• [Web document revisions]
──────────

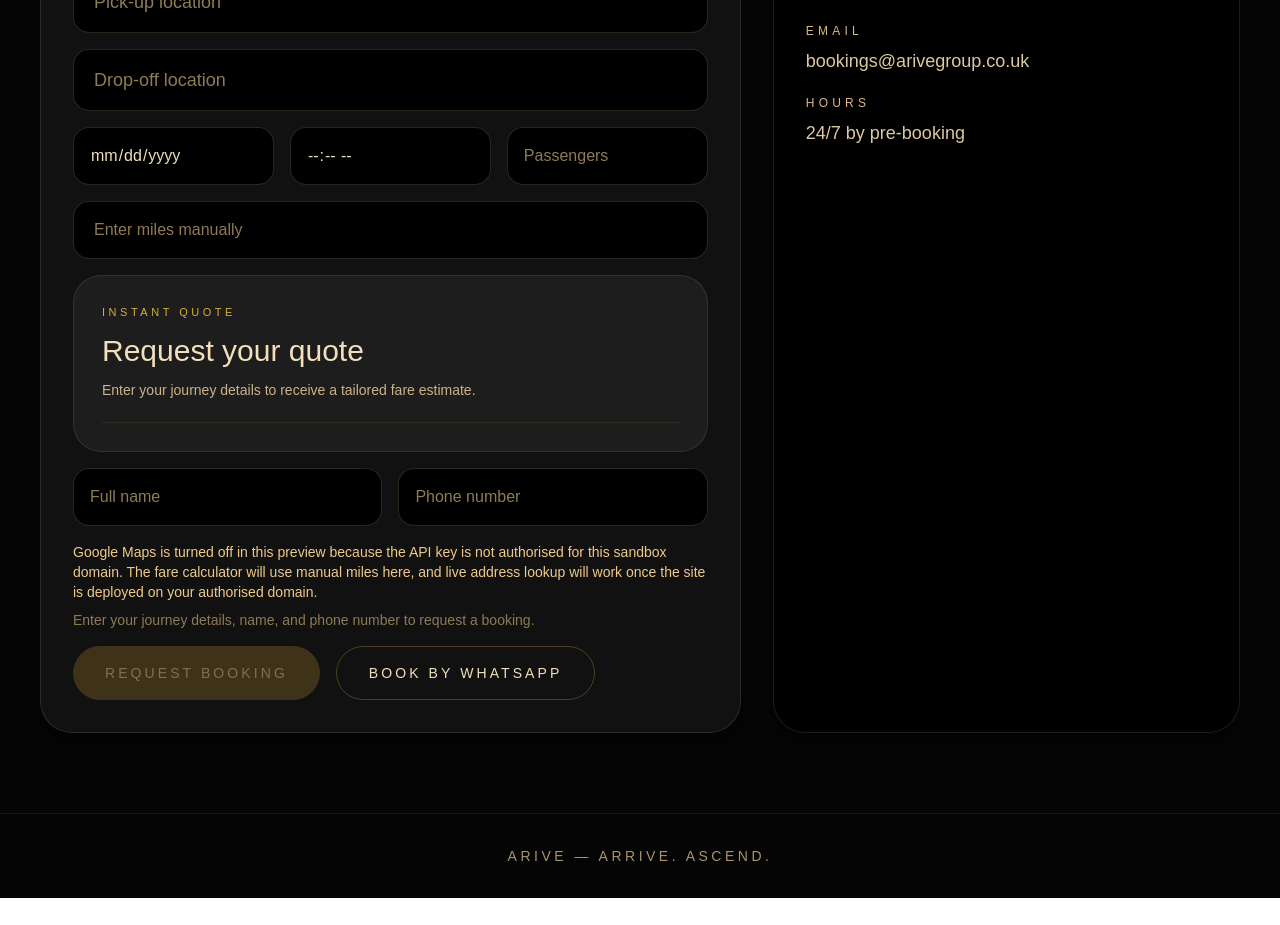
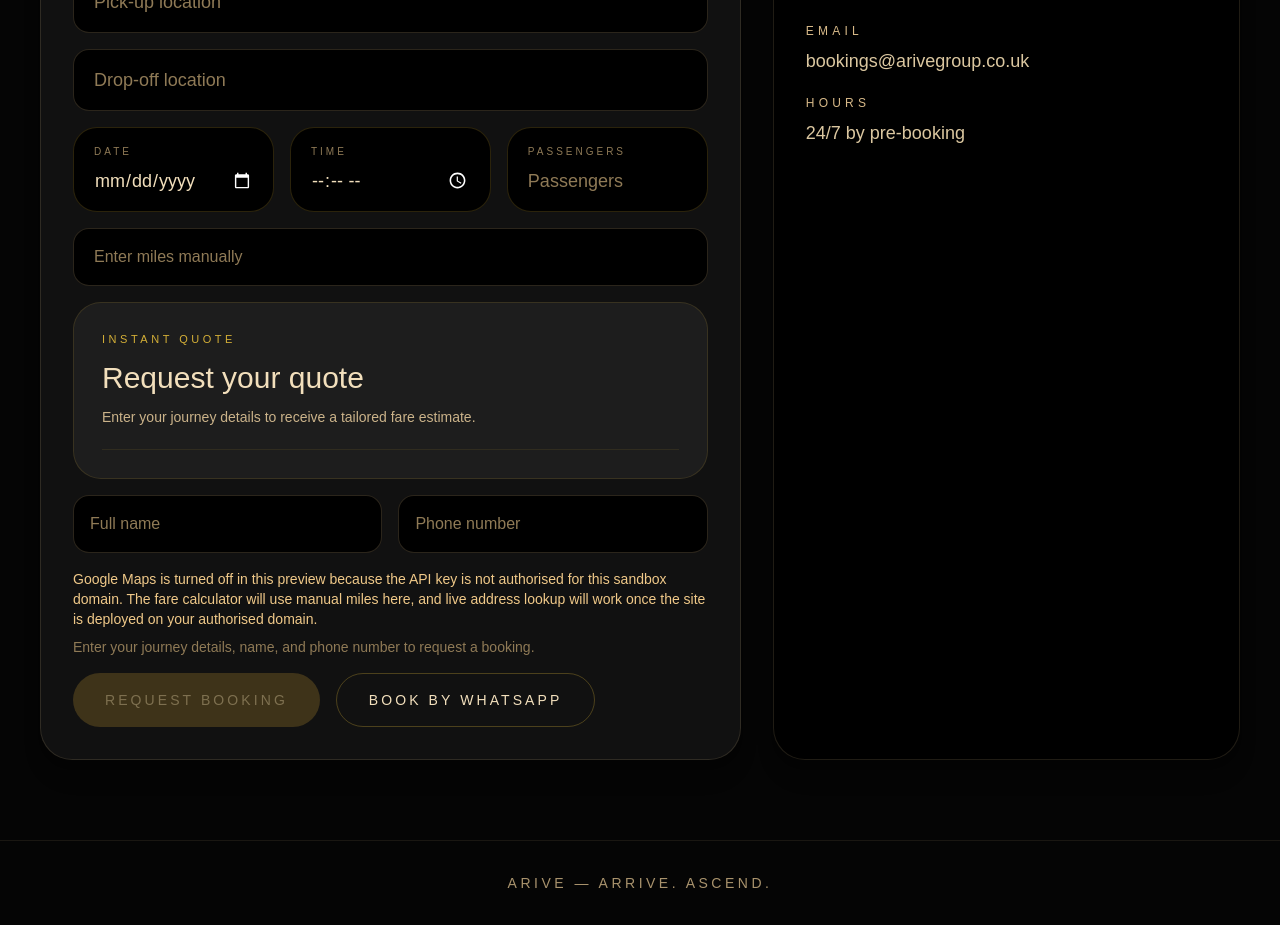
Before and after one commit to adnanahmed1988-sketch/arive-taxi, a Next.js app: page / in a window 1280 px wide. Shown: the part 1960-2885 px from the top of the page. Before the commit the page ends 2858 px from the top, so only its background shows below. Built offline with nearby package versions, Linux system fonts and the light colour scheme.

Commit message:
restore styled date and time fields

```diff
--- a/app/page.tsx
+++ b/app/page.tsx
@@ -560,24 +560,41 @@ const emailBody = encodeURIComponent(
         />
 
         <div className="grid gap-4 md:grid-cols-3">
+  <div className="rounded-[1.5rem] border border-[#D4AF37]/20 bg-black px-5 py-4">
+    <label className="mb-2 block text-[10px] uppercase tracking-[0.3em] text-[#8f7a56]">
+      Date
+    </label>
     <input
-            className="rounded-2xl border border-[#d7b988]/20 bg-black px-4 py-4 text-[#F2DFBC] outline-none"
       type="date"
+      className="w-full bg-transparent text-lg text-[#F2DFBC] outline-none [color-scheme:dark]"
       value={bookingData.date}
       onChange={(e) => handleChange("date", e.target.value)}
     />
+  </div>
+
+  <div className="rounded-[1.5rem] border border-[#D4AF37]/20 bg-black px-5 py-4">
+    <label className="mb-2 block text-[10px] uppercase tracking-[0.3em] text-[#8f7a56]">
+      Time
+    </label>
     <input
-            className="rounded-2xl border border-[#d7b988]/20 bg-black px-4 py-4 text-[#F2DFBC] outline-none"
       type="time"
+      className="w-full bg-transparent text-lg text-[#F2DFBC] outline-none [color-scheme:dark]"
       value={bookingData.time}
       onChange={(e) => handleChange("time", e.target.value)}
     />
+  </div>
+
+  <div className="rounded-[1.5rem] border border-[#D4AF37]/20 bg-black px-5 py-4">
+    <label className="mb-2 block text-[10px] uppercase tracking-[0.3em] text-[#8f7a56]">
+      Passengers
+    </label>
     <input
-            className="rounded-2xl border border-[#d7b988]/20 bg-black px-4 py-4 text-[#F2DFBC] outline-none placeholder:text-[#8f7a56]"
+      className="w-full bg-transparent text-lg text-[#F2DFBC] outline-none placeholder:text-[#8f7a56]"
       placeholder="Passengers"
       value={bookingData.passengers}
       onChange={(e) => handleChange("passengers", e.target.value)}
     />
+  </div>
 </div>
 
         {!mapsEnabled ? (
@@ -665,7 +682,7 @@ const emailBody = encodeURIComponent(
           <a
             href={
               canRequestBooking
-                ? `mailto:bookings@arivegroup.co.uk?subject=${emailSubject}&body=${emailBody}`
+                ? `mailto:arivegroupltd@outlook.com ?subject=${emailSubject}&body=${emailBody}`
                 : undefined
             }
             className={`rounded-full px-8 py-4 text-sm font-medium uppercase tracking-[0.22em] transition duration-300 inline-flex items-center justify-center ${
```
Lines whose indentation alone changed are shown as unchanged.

──────────

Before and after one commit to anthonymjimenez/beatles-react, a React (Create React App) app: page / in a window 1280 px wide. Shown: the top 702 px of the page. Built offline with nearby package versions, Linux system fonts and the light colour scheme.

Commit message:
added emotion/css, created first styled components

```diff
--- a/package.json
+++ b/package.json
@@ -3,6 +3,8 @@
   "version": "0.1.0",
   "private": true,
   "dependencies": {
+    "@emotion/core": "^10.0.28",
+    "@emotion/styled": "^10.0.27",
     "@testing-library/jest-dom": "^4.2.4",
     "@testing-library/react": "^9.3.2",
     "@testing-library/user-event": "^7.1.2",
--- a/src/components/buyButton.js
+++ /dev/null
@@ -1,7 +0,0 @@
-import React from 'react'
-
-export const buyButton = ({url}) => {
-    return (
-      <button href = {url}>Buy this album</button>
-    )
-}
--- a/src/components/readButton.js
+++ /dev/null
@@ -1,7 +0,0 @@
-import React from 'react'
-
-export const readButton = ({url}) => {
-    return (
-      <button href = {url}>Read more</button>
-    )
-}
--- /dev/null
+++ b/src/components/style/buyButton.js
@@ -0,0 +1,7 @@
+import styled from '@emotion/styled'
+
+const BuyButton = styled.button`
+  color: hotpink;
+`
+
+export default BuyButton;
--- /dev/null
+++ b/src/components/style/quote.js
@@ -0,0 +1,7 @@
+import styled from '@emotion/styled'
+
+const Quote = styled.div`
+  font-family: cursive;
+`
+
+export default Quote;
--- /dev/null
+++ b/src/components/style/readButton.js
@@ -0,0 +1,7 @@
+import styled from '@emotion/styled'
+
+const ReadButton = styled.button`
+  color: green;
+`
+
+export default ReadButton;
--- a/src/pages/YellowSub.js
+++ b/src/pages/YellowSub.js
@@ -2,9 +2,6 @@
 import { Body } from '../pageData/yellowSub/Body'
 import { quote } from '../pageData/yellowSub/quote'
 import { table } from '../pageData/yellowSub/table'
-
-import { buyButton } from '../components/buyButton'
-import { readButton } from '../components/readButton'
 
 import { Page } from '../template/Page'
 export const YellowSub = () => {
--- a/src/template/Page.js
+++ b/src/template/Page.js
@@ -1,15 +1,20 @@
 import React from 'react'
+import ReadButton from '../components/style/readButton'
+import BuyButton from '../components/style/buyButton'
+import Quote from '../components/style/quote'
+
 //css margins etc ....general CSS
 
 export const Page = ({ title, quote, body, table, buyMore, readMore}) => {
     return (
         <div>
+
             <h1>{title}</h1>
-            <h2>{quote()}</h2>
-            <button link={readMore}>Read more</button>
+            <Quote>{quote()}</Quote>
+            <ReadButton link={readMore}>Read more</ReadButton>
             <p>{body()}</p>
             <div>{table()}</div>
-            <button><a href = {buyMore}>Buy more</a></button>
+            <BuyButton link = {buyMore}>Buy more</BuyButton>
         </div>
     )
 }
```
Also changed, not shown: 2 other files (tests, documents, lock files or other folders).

──────────

• [What this task involves] Which lines above hold the string "mailto"? Show each of them.

• [Solution to the problem]
-                ? `mailto:bookings@arivegroup.co.uk?subject=${emailSubject}&body=${emailBody}`
+                ? `mailto:arivegroupltd@outlook.com ?subject=${emailSubject}&body=${emailBody}`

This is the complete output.